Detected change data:
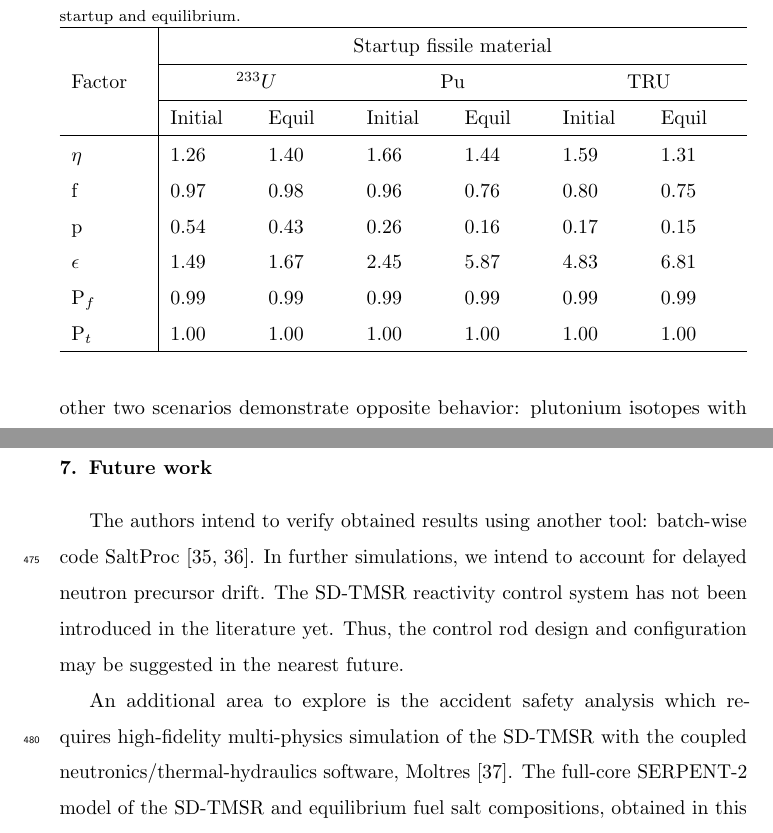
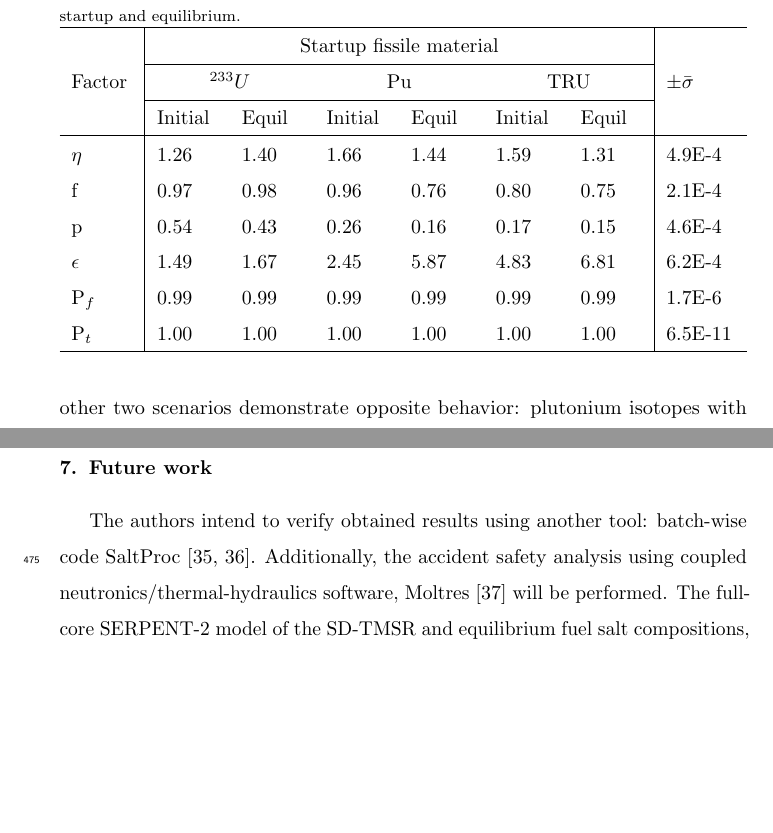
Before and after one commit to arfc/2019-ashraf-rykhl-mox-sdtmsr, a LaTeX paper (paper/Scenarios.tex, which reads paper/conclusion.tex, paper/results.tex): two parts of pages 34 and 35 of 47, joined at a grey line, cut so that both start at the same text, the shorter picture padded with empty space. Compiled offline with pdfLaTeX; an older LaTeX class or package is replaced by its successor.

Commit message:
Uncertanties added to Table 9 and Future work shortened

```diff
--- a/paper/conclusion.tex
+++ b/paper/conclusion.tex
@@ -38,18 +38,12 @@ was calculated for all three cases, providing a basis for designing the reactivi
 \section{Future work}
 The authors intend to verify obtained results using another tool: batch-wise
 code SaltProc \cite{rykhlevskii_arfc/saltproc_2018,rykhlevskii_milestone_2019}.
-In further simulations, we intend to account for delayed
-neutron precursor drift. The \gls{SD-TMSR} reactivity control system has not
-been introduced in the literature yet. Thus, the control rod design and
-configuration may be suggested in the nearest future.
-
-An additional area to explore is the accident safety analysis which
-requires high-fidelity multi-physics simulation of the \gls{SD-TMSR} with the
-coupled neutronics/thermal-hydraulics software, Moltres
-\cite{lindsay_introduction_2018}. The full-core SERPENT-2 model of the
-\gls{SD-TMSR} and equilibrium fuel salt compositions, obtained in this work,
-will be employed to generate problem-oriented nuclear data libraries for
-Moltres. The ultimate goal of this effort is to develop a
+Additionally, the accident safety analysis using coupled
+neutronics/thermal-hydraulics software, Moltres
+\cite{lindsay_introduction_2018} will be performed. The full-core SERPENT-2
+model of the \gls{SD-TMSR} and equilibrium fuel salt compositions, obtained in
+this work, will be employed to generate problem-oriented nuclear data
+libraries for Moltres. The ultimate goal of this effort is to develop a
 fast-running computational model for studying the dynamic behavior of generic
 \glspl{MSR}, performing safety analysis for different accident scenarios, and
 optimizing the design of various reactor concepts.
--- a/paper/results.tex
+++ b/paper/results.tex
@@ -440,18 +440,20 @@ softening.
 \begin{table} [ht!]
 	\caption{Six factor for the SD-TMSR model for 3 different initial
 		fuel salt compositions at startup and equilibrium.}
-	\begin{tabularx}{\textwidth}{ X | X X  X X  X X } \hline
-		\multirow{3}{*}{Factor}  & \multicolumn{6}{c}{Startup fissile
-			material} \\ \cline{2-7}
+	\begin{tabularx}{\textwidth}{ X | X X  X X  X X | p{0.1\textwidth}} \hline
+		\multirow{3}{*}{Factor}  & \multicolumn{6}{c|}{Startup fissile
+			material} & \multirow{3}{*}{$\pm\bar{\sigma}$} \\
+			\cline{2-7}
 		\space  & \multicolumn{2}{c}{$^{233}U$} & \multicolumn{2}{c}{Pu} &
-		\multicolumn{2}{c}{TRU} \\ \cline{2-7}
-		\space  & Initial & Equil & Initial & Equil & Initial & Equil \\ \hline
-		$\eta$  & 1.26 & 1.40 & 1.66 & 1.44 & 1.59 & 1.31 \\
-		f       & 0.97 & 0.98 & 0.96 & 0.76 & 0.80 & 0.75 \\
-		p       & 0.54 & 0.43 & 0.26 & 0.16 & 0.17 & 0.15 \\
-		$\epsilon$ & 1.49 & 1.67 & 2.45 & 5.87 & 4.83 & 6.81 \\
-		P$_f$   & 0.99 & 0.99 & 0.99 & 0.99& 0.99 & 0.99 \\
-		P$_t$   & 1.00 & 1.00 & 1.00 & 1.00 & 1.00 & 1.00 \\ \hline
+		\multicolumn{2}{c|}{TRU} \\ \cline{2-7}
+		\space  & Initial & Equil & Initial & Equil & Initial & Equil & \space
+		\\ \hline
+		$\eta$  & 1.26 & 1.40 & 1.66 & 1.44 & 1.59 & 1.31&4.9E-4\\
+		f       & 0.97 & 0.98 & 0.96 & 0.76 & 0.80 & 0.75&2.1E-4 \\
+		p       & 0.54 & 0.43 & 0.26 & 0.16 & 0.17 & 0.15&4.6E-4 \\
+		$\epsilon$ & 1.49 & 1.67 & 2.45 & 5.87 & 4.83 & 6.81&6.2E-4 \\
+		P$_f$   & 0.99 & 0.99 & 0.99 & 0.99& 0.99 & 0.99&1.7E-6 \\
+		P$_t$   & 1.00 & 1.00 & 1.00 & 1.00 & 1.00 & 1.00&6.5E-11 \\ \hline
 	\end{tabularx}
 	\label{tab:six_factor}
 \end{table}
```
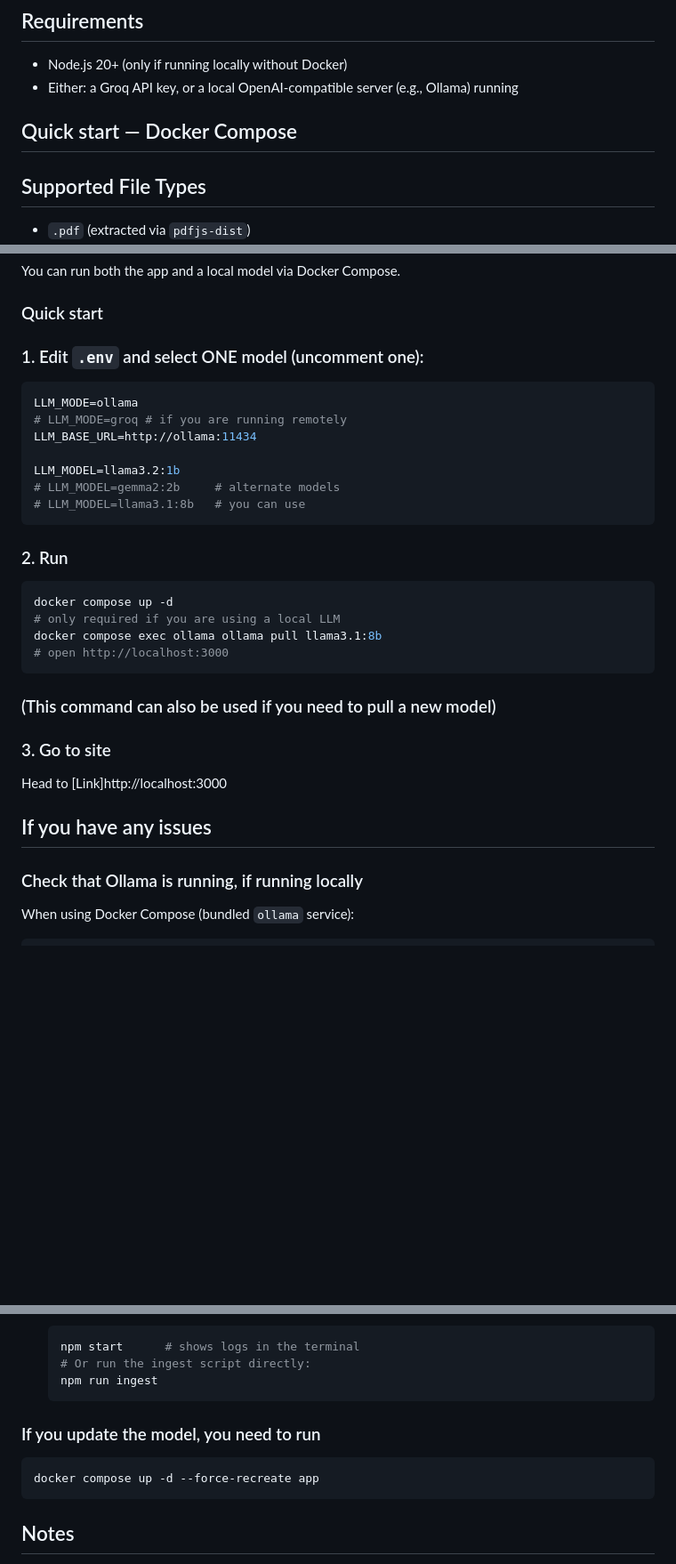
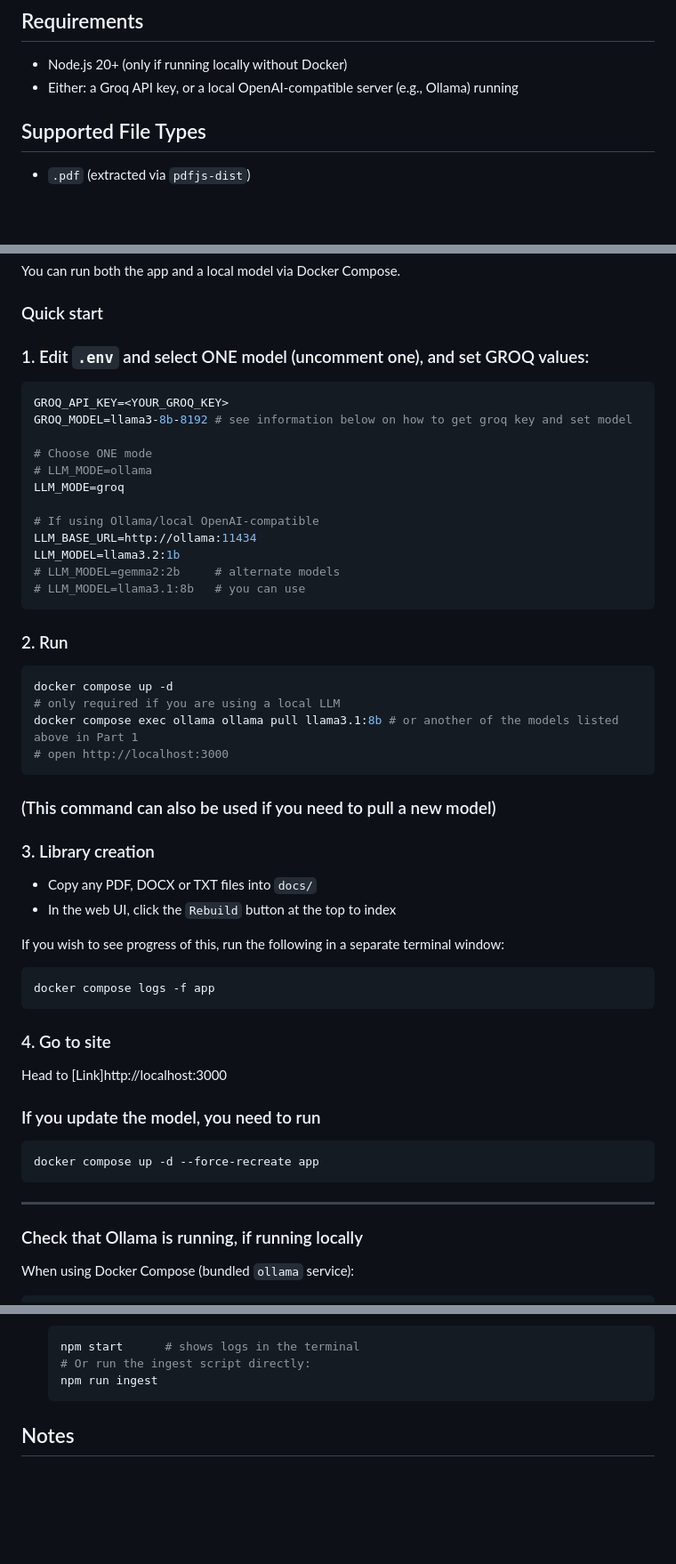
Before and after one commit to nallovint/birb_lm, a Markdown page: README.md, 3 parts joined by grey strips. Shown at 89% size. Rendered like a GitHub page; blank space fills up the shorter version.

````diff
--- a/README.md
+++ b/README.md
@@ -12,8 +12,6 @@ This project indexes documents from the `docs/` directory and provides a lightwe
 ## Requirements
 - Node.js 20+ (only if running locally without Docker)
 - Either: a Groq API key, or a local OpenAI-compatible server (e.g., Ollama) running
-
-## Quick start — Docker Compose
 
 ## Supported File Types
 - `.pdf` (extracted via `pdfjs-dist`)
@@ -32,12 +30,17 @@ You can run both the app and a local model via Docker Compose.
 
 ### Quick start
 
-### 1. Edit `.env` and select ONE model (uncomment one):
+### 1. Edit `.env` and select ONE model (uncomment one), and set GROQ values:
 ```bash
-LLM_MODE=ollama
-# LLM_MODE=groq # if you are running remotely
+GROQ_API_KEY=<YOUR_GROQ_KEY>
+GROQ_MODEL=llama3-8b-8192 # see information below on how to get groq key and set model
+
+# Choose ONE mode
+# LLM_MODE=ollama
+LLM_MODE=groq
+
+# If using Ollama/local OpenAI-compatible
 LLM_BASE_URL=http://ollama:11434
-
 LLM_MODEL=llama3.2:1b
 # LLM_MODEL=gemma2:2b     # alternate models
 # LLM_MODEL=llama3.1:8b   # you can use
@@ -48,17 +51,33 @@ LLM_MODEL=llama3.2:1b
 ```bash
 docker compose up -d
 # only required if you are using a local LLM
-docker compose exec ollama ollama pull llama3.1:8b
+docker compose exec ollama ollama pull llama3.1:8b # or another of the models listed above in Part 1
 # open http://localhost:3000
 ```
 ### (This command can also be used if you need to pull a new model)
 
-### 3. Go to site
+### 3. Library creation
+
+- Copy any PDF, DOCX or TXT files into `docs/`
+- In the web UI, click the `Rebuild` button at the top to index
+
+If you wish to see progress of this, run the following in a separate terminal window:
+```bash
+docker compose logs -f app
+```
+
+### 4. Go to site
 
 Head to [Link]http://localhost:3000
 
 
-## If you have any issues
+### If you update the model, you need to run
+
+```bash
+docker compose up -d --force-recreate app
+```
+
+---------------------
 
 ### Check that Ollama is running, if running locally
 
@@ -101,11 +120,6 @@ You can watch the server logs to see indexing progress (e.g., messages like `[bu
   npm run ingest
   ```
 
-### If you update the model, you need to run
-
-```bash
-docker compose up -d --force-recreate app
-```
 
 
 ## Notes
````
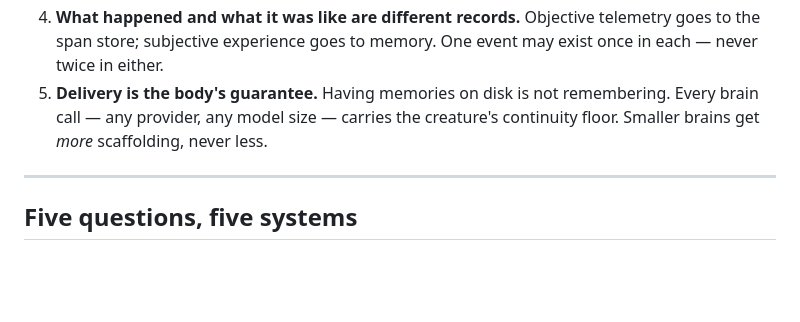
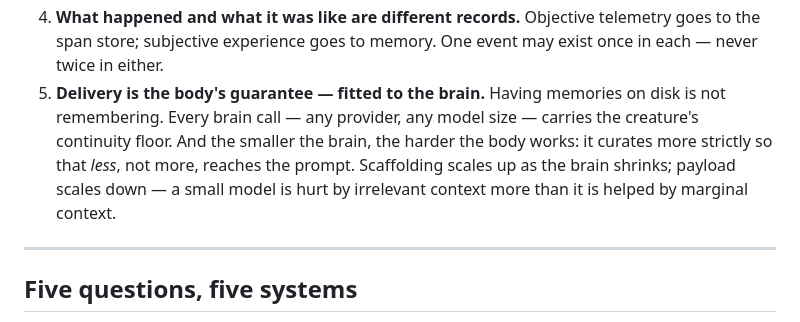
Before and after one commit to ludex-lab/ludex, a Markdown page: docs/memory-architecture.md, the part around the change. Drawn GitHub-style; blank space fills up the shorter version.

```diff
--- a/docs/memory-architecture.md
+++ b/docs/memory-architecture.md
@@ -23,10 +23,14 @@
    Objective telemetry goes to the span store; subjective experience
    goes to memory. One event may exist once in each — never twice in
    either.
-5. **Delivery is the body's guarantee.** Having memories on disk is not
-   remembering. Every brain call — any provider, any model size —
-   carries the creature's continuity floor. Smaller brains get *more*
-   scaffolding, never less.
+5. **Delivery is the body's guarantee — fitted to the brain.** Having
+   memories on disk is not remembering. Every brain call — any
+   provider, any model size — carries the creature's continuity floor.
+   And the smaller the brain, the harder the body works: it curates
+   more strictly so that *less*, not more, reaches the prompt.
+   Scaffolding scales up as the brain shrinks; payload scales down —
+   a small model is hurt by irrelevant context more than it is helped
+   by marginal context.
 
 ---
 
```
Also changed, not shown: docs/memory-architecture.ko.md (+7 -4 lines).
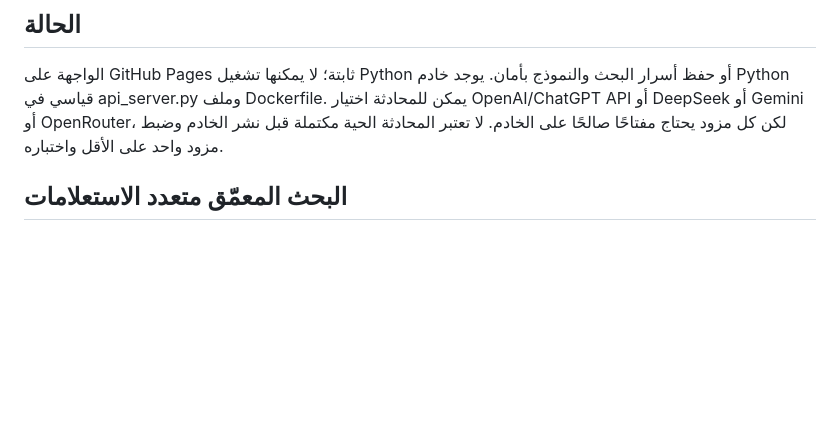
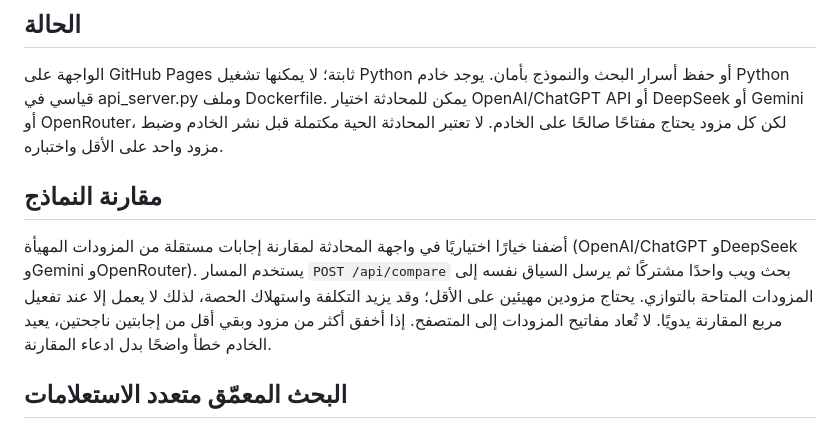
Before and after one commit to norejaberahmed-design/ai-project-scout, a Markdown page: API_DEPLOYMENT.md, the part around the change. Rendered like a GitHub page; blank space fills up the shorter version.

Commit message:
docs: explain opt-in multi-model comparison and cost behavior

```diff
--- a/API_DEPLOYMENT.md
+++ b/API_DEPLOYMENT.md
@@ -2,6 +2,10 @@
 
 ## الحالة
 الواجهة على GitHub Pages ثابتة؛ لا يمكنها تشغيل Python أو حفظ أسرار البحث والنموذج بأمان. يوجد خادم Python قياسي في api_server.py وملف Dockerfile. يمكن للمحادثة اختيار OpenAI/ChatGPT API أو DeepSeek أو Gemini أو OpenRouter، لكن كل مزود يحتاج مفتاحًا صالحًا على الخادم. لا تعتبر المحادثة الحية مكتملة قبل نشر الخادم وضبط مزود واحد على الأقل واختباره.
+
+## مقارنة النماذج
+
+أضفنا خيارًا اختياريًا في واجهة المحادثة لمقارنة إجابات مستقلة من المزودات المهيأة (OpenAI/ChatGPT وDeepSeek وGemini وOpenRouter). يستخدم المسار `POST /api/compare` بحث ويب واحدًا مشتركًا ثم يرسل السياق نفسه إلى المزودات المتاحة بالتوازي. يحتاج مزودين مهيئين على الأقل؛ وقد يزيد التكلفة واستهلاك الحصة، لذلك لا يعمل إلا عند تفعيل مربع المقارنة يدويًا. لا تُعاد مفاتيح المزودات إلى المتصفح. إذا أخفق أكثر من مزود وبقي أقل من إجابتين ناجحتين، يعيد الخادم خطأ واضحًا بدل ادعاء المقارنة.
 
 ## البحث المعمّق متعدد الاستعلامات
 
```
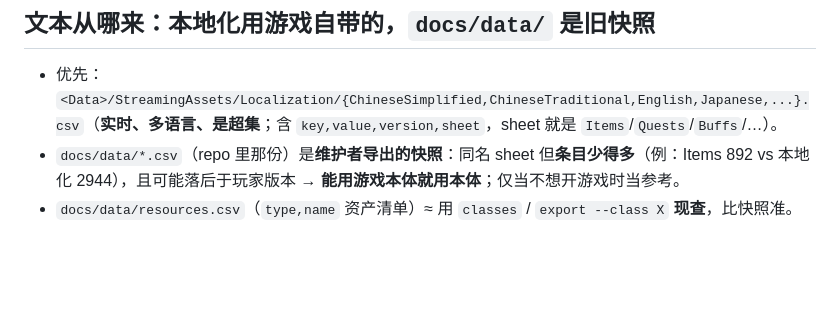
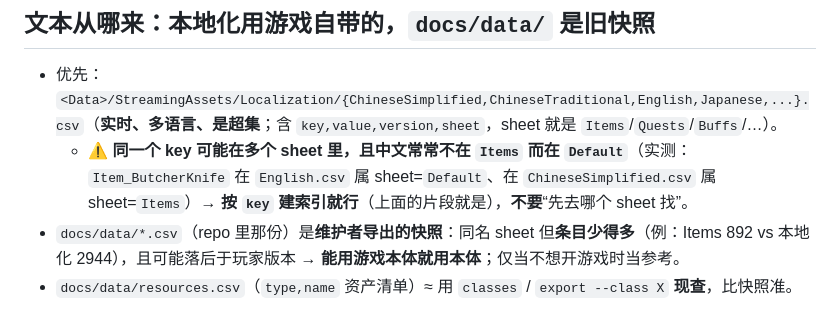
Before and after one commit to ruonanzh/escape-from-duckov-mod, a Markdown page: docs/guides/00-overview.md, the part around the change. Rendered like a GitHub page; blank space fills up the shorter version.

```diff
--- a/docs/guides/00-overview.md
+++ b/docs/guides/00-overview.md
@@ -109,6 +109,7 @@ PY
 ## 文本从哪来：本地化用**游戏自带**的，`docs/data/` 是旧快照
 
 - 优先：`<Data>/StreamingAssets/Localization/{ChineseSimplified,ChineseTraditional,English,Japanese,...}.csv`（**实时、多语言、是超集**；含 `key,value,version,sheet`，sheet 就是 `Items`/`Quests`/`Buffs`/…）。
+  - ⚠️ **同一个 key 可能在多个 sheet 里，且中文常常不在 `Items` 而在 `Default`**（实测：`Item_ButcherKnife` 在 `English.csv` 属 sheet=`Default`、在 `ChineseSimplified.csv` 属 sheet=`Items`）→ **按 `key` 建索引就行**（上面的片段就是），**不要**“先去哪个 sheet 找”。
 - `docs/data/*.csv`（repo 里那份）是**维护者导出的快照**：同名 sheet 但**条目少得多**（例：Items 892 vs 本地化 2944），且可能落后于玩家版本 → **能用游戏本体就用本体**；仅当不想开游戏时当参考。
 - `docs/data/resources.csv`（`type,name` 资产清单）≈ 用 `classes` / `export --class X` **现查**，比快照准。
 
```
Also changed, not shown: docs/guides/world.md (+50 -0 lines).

● Required work
After locating the line holding "# alternate models" above, output exactly that line and every line after it through the line holding "### Check that". Include nothing else.

● Result of the exercise
 # LLM_MODEL=gemma2:2b     # alternate models
 # LLM_MODEL=llama3.1:8b   # you can use
@@ -48,17 +51,33 @@ LLM_MODEL=llama3.2:1b
 ```bash
 docker compose up -d
 # only required if you are using a local LLM
-docker compose exec ollama ollama pull llama3.1:8b
+docker compose exec ollama ollama pull llama3.1:8b # or another of the models listed above in Part 1
 # open http://localhost:3000
 ```
 ### (This command can also be used if you need to pull a new model)
 
-### 3. Go to site
+### 3. Library creation
+
+- Copy any PDF, DOCX or TXT files into `docs/`
+- In the web UI, click the `Rebuild` button at the top to index
+
+If you wish to see progress of this, run the following in a separate terminal window:
+```bash
+docker compose logs -f app
+```
+
+### 4. Go to site
 
 Head to [Link]http://localhost:3000
 
 
-## If you have any issues
+### If you update the model, you need to run
+
+```bash
+docker compose up -d --force-recreate app
+```
+
+---------------------
 
 ### Check that Ollama is running, if running locally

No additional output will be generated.